Many years ago we took Hippy Niece to Luna Park but I can't remember much about it. I can also remember being at Luna Park after a gay Pride March when it was turned into a party venue. It was the first and probably the only time in my life where I saw or will see women use men's urinals, and they did so with some panache and no embarrassment. Oh dear, old man memories but fortunately the lighting was dim.

Little Jo was kept away from tv and devices when she was young. In the long run it seemed to make no difference. She is addicted to tv and 'google', which only The Highrise has and google is not available on computers or phones at her home. I told Sister, for goodness sake, tell her about computers and google, before she looks like a total idiot in front of everyone at school. But I am only a dumb older brother who knows nothing of child raising.


We alighted from the tram a stop early and had a look at the Esplanade Market. No, it is not a real person.


Entry is free into Luna Park, making these historic turnstiles redundant but how good that they have been preserved.


The carousel. Isn't it great. The horses go up and down too.


Little Jo may have been a bit old for this ride. It cost us about $60 for three adult and three child tickets, so Little Jo was walking the park first before selecting her three rides.


It is just a cafe within and I think dodgem cars underneath. Dodgem cars no longer have poles that run around the electrified chicken wire overhead. What a shame. I used to enjoy seeing the sparks. Accidental inclusion of a man with interesting looks and a nice grin.


The lads coming down, and then going up and then down and then up but not in any obvious planned sequence or degree.


It wasn't a good idea to play the ball in the clown mouth first as we then had to carry a fluffy toy around with us.


Little Jo did not select this ride. It looked quite extreme to me. I was waiting while she and R were on the ferris wheel, and waiting and waiting. After the ferris wheel we had a snack and a drink. They day was quite warm.



The Scenic railway always elicits lots of screams. The girls can scream quite loudly too. The ride is very old and has a brake person riding between the two joined carriages. Good heavens. It's a dark skinned woman. How could she possibly have the strength to operate a brake lever? And what would a person born on the sub continent possibly know about the Scenic Railway?

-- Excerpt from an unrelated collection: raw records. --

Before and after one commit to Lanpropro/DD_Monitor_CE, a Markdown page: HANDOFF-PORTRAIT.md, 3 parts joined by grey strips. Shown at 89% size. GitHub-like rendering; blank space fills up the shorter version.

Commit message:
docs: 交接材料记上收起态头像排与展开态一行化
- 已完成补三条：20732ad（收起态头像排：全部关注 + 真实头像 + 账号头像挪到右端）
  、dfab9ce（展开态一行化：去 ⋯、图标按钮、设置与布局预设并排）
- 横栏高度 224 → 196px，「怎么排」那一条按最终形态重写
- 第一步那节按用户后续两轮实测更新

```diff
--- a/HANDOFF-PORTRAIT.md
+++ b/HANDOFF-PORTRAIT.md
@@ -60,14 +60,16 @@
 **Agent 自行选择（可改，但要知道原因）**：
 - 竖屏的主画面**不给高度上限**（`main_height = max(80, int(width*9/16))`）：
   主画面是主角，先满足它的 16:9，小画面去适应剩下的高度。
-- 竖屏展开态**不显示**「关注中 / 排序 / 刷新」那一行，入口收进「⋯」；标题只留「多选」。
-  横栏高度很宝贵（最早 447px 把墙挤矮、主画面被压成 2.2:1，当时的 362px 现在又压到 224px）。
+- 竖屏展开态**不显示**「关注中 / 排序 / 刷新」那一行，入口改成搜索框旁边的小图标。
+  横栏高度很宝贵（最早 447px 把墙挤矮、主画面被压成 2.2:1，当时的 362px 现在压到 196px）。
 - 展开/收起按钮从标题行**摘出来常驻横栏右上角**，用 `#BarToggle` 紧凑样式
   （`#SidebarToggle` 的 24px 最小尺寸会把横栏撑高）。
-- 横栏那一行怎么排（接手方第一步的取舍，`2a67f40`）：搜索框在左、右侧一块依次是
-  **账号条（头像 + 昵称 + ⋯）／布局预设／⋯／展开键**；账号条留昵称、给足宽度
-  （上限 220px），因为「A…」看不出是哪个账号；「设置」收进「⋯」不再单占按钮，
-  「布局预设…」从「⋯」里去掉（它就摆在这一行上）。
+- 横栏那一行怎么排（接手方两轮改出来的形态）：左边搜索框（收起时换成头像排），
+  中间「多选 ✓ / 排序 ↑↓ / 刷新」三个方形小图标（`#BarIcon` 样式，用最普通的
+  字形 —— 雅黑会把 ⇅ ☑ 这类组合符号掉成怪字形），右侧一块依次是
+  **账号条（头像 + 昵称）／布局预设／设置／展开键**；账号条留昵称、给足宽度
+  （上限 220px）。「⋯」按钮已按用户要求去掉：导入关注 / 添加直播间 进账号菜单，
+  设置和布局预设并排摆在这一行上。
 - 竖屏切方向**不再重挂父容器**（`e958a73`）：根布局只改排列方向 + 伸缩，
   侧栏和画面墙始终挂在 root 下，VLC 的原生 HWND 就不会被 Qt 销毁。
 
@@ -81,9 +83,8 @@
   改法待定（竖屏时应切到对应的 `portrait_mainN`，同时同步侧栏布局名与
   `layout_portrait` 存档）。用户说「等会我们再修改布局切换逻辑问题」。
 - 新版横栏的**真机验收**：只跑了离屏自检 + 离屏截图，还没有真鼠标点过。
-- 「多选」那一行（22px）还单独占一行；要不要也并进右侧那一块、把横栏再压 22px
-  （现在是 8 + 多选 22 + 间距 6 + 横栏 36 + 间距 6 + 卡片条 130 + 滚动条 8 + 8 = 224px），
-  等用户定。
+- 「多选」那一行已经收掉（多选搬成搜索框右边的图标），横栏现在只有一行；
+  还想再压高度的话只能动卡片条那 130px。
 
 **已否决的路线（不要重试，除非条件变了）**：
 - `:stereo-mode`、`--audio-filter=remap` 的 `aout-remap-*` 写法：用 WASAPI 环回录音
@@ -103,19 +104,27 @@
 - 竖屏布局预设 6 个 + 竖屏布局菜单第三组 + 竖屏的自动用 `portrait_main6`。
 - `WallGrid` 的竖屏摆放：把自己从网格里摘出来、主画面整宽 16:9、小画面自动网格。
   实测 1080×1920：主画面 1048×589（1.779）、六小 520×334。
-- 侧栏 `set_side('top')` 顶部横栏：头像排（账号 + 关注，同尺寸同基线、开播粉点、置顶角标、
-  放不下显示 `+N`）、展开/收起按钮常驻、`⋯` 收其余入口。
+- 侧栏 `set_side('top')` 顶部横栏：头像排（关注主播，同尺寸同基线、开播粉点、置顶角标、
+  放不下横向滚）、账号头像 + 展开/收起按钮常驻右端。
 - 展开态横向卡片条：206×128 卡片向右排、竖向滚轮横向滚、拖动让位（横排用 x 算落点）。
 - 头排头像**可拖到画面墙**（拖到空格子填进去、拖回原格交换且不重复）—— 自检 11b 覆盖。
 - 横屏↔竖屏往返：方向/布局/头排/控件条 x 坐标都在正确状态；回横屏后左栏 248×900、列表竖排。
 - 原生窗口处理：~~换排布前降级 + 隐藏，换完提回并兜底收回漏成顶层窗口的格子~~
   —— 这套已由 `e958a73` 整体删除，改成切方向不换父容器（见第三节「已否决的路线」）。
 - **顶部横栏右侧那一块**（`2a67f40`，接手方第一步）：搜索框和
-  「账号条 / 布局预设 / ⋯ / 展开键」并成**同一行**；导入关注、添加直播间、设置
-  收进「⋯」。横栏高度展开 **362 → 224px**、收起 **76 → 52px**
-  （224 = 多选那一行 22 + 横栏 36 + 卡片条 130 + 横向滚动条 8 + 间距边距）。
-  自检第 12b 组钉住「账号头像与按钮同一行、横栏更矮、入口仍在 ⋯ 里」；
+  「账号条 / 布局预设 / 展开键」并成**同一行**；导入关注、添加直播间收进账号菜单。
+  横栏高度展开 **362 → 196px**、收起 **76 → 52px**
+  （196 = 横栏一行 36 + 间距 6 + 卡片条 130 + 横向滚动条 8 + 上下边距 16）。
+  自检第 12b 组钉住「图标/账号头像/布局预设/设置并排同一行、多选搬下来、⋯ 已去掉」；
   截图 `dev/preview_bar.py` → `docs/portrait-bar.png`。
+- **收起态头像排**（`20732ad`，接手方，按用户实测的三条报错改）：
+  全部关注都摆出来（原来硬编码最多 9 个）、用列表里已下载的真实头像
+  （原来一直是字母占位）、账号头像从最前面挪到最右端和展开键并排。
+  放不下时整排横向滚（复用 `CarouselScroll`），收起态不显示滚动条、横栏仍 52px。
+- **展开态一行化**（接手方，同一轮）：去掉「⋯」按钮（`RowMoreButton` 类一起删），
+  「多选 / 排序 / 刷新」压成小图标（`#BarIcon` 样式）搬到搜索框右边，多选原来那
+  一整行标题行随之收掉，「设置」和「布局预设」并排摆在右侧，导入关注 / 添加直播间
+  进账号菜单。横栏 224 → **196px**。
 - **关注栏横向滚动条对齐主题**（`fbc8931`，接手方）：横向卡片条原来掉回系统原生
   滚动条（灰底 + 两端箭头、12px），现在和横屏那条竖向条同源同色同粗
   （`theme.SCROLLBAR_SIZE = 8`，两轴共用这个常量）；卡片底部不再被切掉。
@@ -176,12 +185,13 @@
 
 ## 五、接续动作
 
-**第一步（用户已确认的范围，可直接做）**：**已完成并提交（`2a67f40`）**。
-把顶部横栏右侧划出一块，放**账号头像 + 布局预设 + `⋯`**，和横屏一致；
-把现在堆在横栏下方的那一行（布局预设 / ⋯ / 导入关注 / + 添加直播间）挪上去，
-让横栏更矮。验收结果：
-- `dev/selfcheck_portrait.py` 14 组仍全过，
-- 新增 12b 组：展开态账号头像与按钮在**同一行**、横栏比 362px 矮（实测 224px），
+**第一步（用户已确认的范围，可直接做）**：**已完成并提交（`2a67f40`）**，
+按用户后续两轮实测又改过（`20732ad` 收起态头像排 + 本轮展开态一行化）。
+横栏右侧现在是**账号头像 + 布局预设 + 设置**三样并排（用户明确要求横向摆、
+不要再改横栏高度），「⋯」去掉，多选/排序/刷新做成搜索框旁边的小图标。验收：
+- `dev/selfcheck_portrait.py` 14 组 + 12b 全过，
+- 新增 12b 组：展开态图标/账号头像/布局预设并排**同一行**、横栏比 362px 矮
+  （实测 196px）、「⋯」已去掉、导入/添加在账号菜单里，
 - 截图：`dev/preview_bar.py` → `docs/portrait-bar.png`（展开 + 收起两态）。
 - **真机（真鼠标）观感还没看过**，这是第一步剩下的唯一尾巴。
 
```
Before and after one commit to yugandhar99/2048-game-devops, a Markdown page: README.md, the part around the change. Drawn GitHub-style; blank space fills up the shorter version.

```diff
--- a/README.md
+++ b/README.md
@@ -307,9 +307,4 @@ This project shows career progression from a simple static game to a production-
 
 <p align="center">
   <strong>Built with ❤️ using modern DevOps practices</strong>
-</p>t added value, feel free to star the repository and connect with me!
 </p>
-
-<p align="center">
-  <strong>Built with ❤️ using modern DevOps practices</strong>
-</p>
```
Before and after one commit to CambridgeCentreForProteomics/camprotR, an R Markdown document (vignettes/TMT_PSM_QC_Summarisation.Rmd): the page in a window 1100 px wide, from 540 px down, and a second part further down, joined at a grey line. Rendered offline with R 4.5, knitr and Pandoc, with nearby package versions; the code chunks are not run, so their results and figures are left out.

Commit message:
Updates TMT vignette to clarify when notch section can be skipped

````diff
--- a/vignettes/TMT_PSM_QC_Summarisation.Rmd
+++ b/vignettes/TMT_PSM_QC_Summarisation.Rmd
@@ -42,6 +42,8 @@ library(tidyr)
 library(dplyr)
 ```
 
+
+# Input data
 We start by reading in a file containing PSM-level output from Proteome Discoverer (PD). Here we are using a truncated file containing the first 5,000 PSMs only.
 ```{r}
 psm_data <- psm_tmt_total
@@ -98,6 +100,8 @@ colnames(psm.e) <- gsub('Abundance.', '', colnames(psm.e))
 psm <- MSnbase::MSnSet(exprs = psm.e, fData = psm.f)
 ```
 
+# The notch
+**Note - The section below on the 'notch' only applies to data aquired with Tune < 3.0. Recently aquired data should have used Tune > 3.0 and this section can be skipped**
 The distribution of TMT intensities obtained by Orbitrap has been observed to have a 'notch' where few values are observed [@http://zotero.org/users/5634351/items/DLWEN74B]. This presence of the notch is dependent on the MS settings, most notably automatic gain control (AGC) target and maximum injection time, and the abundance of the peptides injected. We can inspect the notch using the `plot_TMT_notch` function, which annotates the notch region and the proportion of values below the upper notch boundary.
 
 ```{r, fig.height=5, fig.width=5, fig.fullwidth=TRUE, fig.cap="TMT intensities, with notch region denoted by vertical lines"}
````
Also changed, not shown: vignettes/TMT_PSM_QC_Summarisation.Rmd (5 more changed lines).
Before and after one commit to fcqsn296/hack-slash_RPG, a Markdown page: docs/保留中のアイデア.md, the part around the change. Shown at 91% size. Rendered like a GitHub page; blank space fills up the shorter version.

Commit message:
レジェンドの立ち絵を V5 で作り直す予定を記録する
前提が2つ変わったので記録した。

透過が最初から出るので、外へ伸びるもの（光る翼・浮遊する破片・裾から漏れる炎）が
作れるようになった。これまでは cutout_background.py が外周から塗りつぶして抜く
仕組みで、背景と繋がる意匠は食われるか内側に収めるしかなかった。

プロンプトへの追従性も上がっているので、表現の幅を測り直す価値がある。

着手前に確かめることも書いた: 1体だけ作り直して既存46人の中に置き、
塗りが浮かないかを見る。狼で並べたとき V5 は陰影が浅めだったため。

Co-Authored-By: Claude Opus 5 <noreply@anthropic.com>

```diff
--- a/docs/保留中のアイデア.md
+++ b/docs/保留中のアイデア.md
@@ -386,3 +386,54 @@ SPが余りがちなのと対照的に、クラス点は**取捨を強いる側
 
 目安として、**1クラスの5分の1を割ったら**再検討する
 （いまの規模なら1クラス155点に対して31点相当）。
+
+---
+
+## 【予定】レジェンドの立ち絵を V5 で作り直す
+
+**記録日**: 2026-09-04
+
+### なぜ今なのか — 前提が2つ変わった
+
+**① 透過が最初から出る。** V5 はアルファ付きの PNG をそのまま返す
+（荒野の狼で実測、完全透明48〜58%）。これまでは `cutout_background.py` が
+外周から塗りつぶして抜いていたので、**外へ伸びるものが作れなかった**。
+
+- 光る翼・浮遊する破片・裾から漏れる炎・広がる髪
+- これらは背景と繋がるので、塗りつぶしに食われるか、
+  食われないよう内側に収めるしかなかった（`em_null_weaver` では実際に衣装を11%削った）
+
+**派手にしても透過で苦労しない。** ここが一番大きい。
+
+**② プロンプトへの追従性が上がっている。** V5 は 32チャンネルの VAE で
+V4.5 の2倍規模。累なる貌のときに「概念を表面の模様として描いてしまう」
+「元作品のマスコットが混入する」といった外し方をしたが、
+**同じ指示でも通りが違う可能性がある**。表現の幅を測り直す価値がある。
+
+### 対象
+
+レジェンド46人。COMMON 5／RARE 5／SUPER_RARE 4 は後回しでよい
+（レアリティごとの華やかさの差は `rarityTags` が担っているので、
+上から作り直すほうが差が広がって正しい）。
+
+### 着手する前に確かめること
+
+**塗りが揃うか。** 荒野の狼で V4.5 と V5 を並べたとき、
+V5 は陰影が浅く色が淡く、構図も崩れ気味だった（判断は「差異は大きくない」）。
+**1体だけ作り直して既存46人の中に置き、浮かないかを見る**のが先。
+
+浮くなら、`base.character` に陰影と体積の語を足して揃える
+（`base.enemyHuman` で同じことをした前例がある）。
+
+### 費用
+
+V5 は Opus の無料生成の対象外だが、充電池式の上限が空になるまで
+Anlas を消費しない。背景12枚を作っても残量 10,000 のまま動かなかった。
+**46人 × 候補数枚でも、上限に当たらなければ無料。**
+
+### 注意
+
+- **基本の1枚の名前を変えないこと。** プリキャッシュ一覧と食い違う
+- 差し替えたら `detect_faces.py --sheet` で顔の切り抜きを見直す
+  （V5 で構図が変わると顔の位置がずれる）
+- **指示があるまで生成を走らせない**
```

This swinging boat looks fairly harmless. I will take Little Jo on this one. It was awful. As it reached each end of the swing, it was the feeling you get when a lift stops, magnified by 100. "Andrew, I am going to be sick. I want to get off". It was a mistake to eat before this ride. Fortunately she wasn't. No, I wasn't clutching Little Jo's arm in terror. I was trying to comfort her but feeling rather uncomfortable myself.


Littele Jo's third and much tamer choice was the carousel, to R's relief. The carousel is the largest and most elaborate in the Southern Hemisphere. It was made by the Philadelphia Toboggan Company in German Town, Philadelphia in 1913. The organ part was made in Limonair, Paris in 1909. It was made for the White City Amusement Park in Rushcutters Bay, Sydney in 1913 and in 1923 was bought by Melbourne's Luna Park. By the 1980s it was a wreck and had been painted many times. The original paintwork was found and recreated when it underwent a complete rebuild in the late 1990s and the organ part was restored in 2007. Money well spent, I am sure you will agree. My photos don't do it justice. It is a wonderous piece of art and machinery.


Ah, here is one of those decorated elephants that were seen around town a year or so ago. It looks a little the worse for wear.



We left the park and naturally needed an icecream to go with the already bought bag of fairy floss that Little Jo was going to try and hide from her mummy. It seemed like Sister, Bone Doctor and Little Jo would now be staying for dinner, so we bought a roast chicken at the supermarket and as we walked out, a cool breeze had arrived. Instead of using the arcard to exit, we used a mural covered alley. Little Jo told me I did not know where I was going. Twenty minutes later as we stepped off the tram and waited for the traffic lights, it actually felt quite cold. Such is Melbourne.